Start of Dataset records

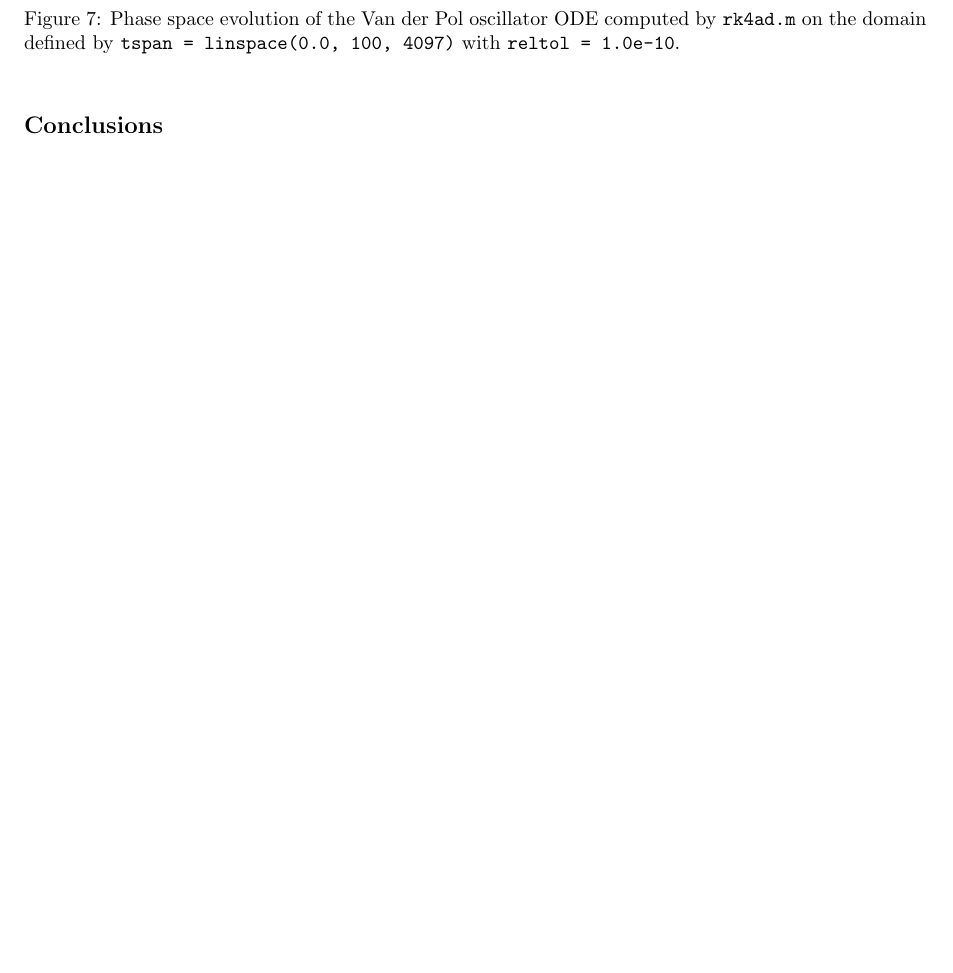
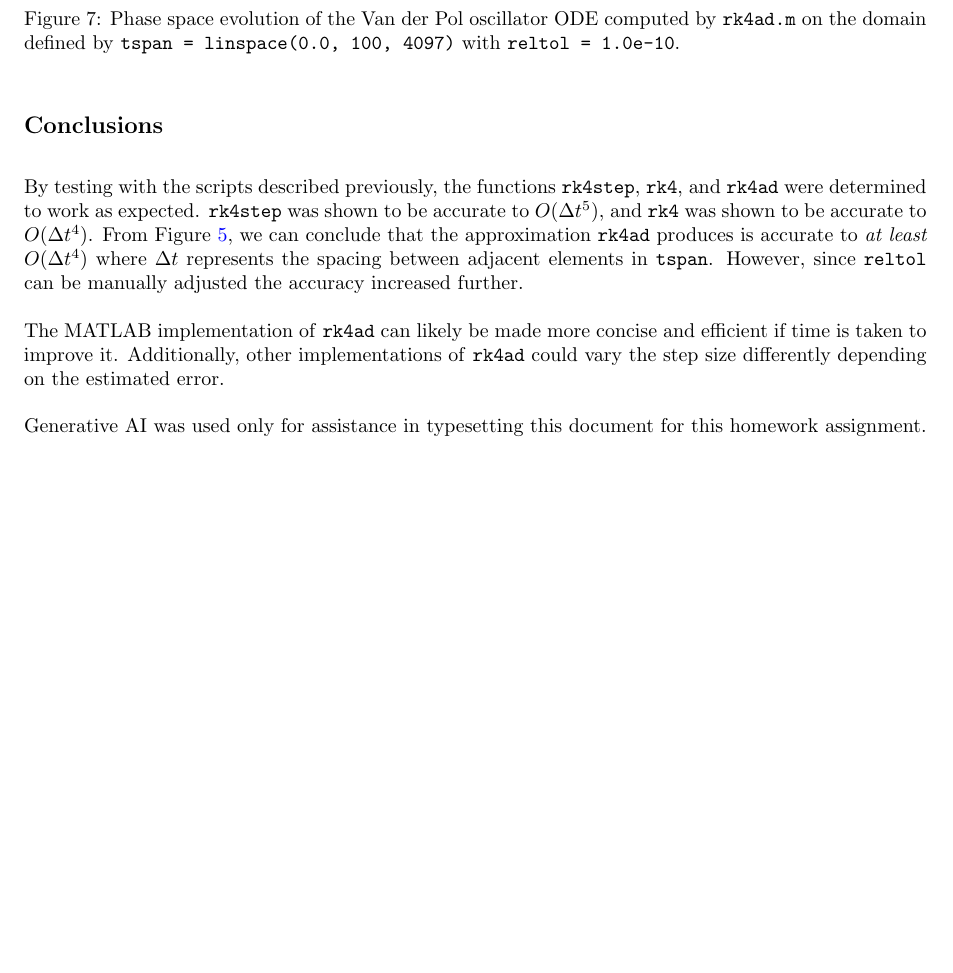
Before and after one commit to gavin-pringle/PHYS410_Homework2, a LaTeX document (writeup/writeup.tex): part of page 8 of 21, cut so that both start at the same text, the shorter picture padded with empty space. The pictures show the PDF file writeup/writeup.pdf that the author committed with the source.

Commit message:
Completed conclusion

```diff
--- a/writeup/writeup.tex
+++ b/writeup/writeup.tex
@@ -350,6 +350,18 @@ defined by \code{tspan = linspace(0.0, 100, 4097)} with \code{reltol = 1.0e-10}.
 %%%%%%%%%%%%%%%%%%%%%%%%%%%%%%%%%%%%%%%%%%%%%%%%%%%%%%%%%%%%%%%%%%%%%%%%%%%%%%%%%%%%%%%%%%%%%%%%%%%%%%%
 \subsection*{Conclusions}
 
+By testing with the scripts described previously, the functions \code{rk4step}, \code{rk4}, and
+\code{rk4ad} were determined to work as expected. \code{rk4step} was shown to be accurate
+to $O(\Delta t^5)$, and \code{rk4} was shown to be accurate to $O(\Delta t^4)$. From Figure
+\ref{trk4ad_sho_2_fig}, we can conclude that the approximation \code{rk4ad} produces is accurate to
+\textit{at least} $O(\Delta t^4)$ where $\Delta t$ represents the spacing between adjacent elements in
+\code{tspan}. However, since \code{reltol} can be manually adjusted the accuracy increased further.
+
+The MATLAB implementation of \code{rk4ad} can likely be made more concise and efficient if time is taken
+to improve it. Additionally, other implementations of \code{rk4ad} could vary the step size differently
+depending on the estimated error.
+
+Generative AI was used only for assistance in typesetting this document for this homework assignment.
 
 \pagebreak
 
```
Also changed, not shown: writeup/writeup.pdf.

End of Dataset records

If a line in the entries above contains "reltol", report it.

The answer:
@@ -350,6 +350,18 @@ defined by \code{tspan = linspace(0.0, 100, 4097)} with \code{reltol = 1.0e-10}.
+\code{tspan}. However, since \code{reltol} can be manually adjusted the accuracy increased further.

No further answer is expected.